During 3 ½ years in prison, Vivian gained clarity about the correlation between access to education and incarceration. She describes her most formative experience as tutoring fellow incarcerated women. In prison, Vivian began to formulate her own ideas about the ways that the criminal justice system disproportionately burdens women. Upon release in 2001, Vivian finished her college degree as a client of CCF, and began applying her perspective to the emerging discourse about criminal justice reform. Vivian joined the staff of CCF in 2004.  Vivian’s work at CCF has helped remove individual, institutional, and systemic barriers to higher education for women with criminal justice histories- a population disproportionately comprised of women of color.

Vivian’s work has changed the conversation around higher education in criminal justice reform. Never content to accept that subsistence living equals reentry success, Vivian has dedicated her personal time and resources to ensuring that major players in the movement – from activists and service providers to philanthropists and policymakers – understand that people with justice histories are still people: they have dreams, skills, and strengths, and are capable of more than minimum-wage jobs.

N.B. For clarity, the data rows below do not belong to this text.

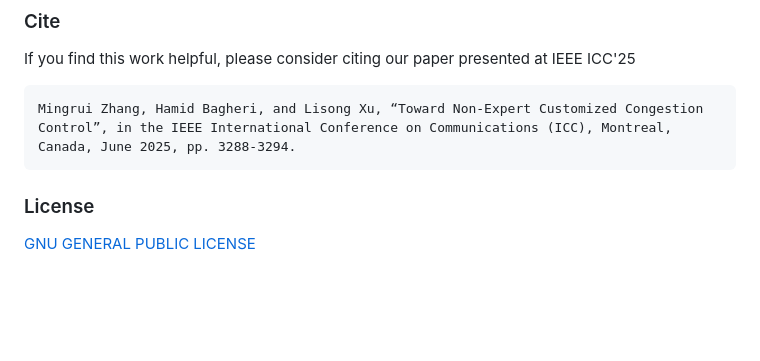
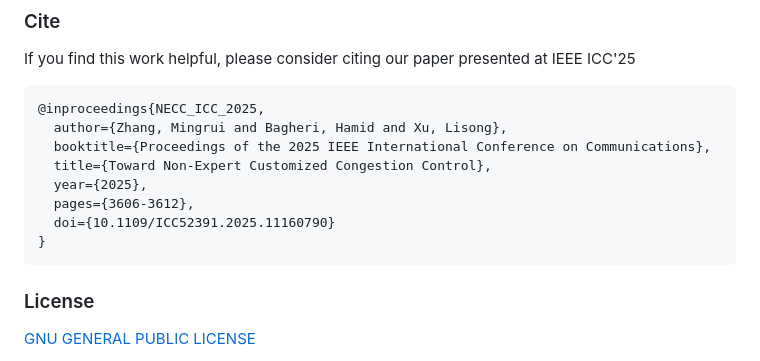
Before and after one commit to zmrui/NECC, a Markdown page: README.md, the part around the change. GitHub-like rendering; blank space fills up the shorter version.

````diff
--- a/README.md
+++ b/README.md
@@ -245,7 +245,14 @@
 
 If you find this work helpful, please consider citing our paper presented at IEEE ICC'25
 ```
-Mingrui Zhang, Hamid Bagheri, and Lisong Xu, “Toward Non-Expert Customized Congestion Control”, in the IEEE International Conference on Communications (ICC), Montreal, Canada, June 2025, pp. 3288-3294.
+@inproceedings{NECC_ICC_2025,
+  author={Zhang, Mingrui and Bagheri, Hamid and Xu, Lisong},
+  booktitle={Proceedings of the 2025 IEEE International Conference on Communications},
+  title={Toward Non-Expert Customized Congestion Control},
+  year={2025},
+  pages={3606-3612},
+  doi={10.1109/ICC52391.2025.11160790}
+}
 ```
 
 
````
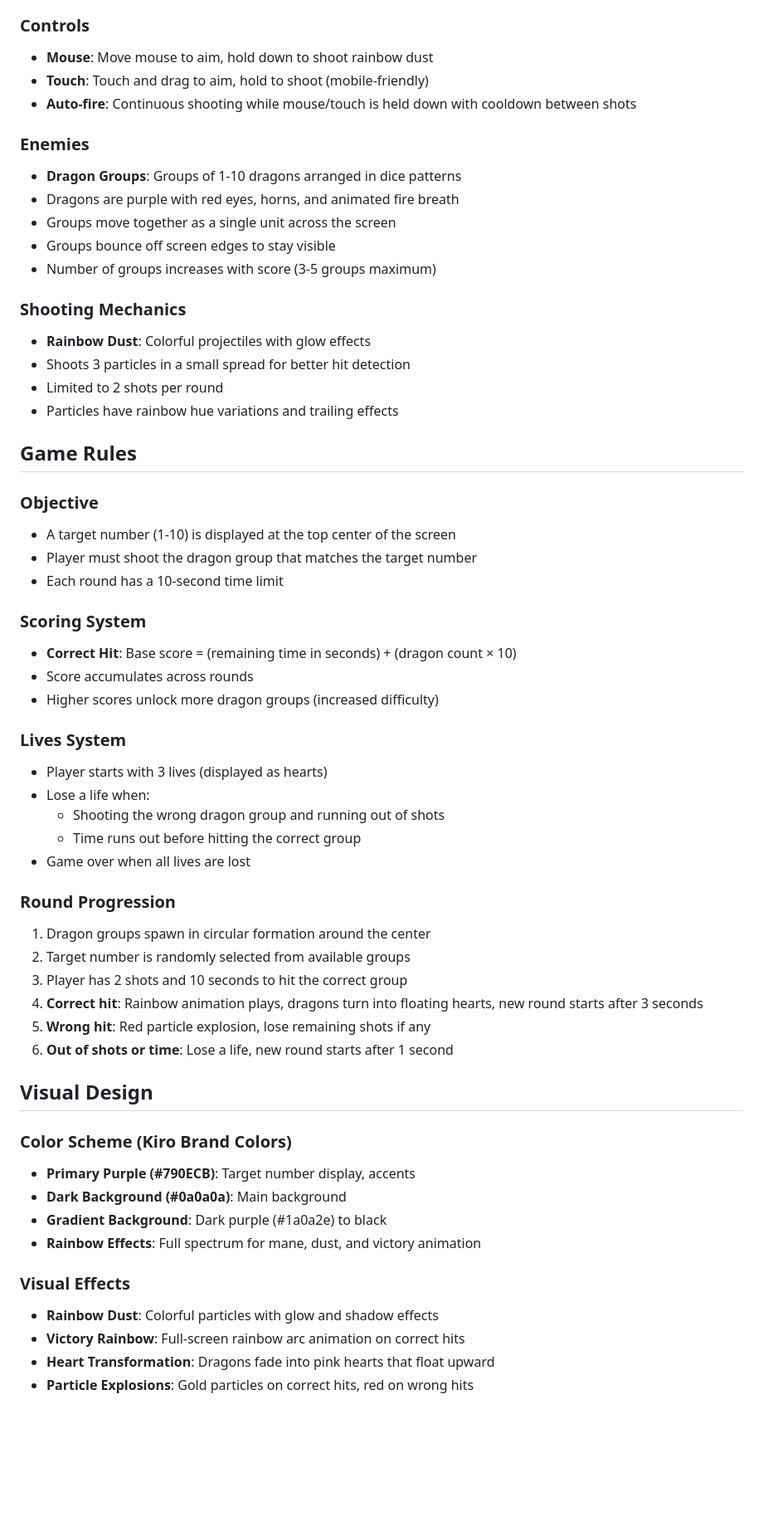
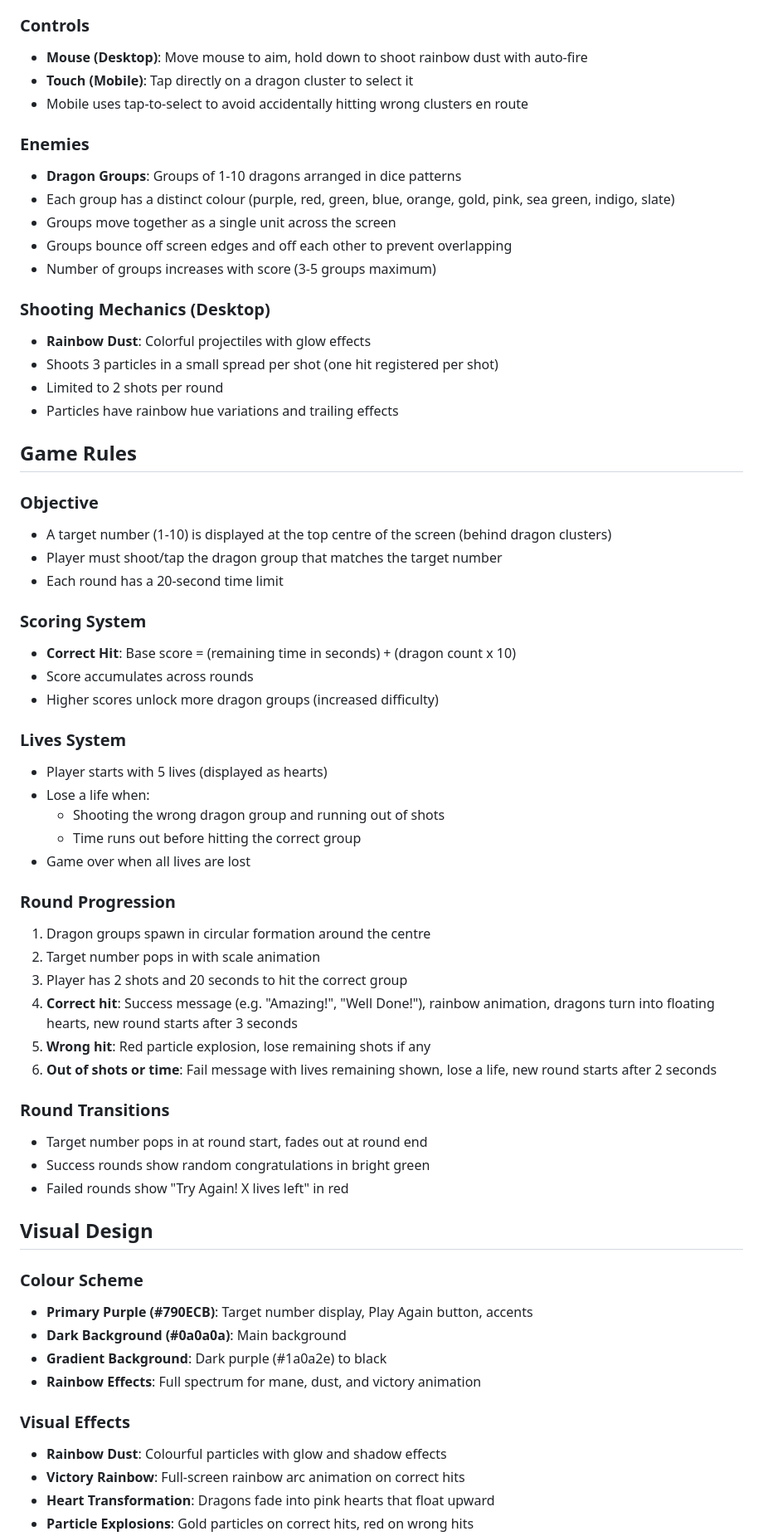
Before and after one commit to tiramiistu/UnicornCounter, a Markdown page: requirements.md, the part around one of its changes. Shown at 83% size. GitHub-like rendering; blank space fills up the shorter version.

```diff
--- a/requirements.md
+++ b/requirements.md
@@ -12,60 +12,65 @@ Rainbow Counting Adventure is a fast-paced educational counting game where playe
 - Horn is angled forward at 25 degrees for visual appeal
 
 ### Controls
-- **Mouse**: Move mouse to aim, hold down to shoot rainbow dust
-- **Touch**: Touch and drag to aim, hold to shoot (mobile-friendly)
-- **Auto-fire**: Continuous shooting while mouse/touch is held down with cooldown between shots
+- **Mouse (Desktop)**: Move mouse to aim, hold down to shoot rainbow dust with auto-fire
+- **Touch (Mobile)**: Tap directly on a dragon cluster to select it
+- Mobile uses tap-to-select to avoid accidentally hitting wrong clusters en route
 
 ### Enemies
 - **Dragon Groups**: Groups of 1-10 dragons arranged in dice patterns
-- Dragons are purple with red eyes, horns, and animated fire breath
+- Each group has a distinct colour (purple, red, green, blue, orange, gold, pink, sea green, indigo, slate)
 - Groups move together as a single unit across the screen
-- Groups bounce off screen edges to stay visible
+- Groups bounce off screen edges and off each other to prevent overlapping
 - Number of groups increases with score (3-5 groups maximum)
 
-### Shooting Mechanics
+### Shooting Mechanics (Desktop)
 - **Rainbow Dust**: Colorful projectiles with glow effects
-- Shoots 3 particles in a small spread for better hit detection
+- Shoots 3 particles in a small spread per shot (one hit registered per shot)
 - Limited to 2 shots per round
 - Particles have rainbow hue variations and trailing effects
 
 ## Game Rules
 
 ### Objective
-- A target number (1-10) is displayed at the top center of the screen
-- Player must shoot the dragon group that matches the target number
-- Each round has a 10-second time limit
+- A target number (1-10) is displayed at the top centre of the screen (behind dragon clusters)
+- Player must shoot/tap the dragon group that matches the target number
+- Each round has a 20-second time limit
 
 ### Scoring System
-- **Correct Hit**: Base score = (remaining time in seconds) + (dragon count × 10)
+- **Correct Hit**: Base score = (remaining time in seconds) + (dragon count x 10)
 - Score accumulates across rounds
 - Higher scores unlock more dragon groups (increased difficulty)
 
 ### Lives System
-- Player starts with 3 lives (displayed as hearts)
+- Player starts with 5 lives (displayed as hearts)
 - Lose a life when:
   - Shooting the wrong dragon group and running out of shots
   - Time runs out before hitting the correct group
 - Game over when all lives are lost
 
 ### Round Progression
-1. Dragon groups spawn in circular formation around the center
-2. Target number is randomly selected from available groups
-3. Player has 2 shots and 10 seconds to hit the correct group
-4. **Correct hit**: Rainbow animation plays, dragons turn into floating hearts, new round starts after 3 seconds
+1. Dragon groups spawn in circular formation around the centre
+2. Target number pops in with scale animation
+3. Player has 2 shots and 20 seconds to hit the correct group
+4. **Correct hit**: Success message (e.g. "Amazing!", "Well Done!"), rainbow animation, dragons turn into floating hearts, new round starts after 3 seconds
 5. **Wrong hit**: Red particle explosion, lose remaining shots if any
-6. **Out of shots or time**: Lose a life, new round starts after 1 second
+6. **Out of shots or time**: Fail message with lives remaining shown, lose a life, new round starts after 2 seconds
+
+### Round Transitions
+- Target number pops in at round start, fades out at round end
+- Success rounds show random congratulations in bright green
+- Failed rounds show "Try Again! X lives left" in red
 
 ## Visual Design
 
-### Color Scheme (Kiro Brand Colors)
-- **Primary Purple (#790ECB)**: Target number display, accents
+### Colour Scheme
+- **Primary Purple (#790ECB)**: Target number display, Play Again button, accents
 - **Dark Background (#0a0a0a)**: Main background
 - **Gradient Background**: Dark purple (#1a0a2e) to black
 - **Rainbow Effects**: Full spectrum for mane, dust, and victory animation
 
 ### Visual Effects
-- **Rainbow Dust**: Colorful particles with glow and shadow effects
+- **Rainbow Dust**: Colourful particles with glow and shadow effects
 - **Victory Rainbow**: Full-screen rainbow arc animation on correct hits
 - **Heart Transformation**: Dragons fade into pink hearts that float upward
 - **Particle Explosions**: Gold particles on correct hits, red on wrong hits
```
Also changed, not shown: other parts of requirements.md (+30 -20 lines), README.md (added, +59 -0 lines).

Vivian’s leadership went against the grain. She rejected the notion of subsistence living for women coming out of prison.  She rebuked the idea that past convictions automatically render people incapable of responsible citizenship. She fought to expand the idea that people should be able to recapture their dreams.  She pushed the notion that women should be free to choose how to build a safe and secure life for themselves and their families. She shifted the conversation and moved powerful institutions to make decisions. She fought for a new paradigm, a new narrative, a new vision and helped achieve it.  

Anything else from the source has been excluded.